Aortic stenosis (AS) is the most common valvular heart disease in industrialized countries, with a prevalence that increases with age, and represents an important cause of morbidity, hospitalization and death in the elderly population.
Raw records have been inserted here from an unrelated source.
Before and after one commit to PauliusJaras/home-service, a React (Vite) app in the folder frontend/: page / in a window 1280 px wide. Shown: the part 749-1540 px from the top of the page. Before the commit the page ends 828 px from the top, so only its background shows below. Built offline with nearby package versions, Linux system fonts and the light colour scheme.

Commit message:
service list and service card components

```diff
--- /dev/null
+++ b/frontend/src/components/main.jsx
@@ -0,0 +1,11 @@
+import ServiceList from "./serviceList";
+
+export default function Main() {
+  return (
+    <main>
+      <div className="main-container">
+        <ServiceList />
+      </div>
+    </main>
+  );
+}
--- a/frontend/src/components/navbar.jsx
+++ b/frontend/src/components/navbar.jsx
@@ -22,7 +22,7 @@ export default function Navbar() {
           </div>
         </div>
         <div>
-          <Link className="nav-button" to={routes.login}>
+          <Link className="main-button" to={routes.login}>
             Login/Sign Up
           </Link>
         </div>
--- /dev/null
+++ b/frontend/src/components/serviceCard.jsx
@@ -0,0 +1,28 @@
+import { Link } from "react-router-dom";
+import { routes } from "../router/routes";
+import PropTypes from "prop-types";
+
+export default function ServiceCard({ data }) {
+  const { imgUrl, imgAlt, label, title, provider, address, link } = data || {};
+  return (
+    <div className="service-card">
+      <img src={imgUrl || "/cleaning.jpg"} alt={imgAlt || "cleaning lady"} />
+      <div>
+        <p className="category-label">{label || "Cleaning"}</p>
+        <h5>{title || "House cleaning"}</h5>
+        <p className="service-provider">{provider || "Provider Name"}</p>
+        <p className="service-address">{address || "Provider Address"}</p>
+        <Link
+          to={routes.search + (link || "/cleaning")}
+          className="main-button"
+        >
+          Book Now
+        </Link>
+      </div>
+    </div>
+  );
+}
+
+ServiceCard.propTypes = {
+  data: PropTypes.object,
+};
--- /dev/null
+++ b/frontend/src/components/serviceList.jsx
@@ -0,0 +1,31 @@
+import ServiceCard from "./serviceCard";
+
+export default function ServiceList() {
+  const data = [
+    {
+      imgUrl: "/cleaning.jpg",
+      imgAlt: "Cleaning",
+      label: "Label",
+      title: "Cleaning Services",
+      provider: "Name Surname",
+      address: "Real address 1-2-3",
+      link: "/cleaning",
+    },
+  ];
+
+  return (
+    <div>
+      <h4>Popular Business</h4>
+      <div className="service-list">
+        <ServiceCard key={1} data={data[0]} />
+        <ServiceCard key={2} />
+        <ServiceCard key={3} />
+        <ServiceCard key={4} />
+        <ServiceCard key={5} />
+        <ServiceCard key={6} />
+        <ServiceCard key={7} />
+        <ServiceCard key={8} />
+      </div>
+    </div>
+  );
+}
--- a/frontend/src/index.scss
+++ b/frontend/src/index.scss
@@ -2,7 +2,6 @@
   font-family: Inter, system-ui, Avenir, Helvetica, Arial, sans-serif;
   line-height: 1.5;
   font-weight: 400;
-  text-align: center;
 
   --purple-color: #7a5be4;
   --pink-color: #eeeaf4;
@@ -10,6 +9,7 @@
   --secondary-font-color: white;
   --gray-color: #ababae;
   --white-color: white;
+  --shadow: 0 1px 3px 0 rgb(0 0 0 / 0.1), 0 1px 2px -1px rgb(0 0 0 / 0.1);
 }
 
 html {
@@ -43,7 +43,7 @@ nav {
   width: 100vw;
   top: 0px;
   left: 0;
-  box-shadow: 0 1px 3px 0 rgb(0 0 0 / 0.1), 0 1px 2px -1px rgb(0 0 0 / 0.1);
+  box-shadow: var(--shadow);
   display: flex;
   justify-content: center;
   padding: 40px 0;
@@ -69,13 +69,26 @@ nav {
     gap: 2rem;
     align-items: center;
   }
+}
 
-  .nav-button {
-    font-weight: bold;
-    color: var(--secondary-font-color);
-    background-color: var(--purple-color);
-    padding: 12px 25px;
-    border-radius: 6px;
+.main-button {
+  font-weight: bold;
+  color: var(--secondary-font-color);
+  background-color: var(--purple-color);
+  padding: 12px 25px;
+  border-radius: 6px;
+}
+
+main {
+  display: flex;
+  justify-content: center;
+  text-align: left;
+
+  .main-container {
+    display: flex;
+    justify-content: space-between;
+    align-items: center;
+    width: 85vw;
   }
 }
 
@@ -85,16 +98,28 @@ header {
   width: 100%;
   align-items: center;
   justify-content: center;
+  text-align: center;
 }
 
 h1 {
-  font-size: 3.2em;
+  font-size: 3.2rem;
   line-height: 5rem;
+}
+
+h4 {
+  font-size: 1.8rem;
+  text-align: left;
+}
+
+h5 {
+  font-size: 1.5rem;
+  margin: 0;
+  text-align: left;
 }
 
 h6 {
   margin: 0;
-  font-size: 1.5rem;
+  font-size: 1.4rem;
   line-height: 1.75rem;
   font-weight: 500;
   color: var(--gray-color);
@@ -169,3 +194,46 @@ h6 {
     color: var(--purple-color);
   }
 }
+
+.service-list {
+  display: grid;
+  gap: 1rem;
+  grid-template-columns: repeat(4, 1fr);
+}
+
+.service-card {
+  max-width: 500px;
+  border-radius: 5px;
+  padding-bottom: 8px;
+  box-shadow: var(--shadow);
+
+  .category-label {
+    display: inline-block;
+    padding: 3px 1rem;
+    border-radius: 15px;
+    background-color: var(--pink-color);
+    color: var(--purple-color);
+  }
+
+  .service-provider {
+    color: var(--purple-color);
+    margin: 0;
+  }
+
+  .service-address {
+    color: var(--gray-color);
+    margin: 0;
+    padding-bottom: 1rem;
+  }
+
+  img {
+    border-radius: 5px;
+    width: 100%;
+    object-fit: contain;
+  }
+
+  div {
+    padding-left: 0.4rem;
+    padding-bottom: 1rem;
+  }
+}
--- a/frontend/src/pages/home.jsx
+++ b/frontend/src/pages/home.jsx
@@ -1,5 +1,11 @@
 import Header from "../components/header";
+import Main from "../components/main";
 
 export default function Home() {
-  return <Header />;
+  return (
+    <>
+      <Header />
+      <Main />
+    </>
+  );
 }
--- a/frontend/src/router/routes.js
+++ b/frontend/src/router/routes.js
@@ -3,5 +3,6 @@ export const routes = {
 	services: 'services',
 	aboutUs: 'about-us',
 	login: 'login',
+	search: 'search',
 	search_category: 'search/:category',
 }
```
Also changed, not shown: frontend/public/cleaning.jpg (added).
It is widely recognized that AS is a progressive and active process that leads to calcific degeneration of the aortic valve, involving complex and multifactorial pathological mechanisms, and including triggering factors which lead to inflammation. In the last decades, several pieces of evidence have suggested a pathogenetic role of the epicardial adipose tissue (EAT), the cardiac visceral fat depot, in the development and progression of AS. EAT contributes to the inflammatory burden of AS through the secretion of numerous pro-inflammatory and pro-atherogenic cytokines. Therefore, this review aims to explore the potential role of EAT in the pathogenesis of AS and the potential therapeutic perspectives to slower AS progression.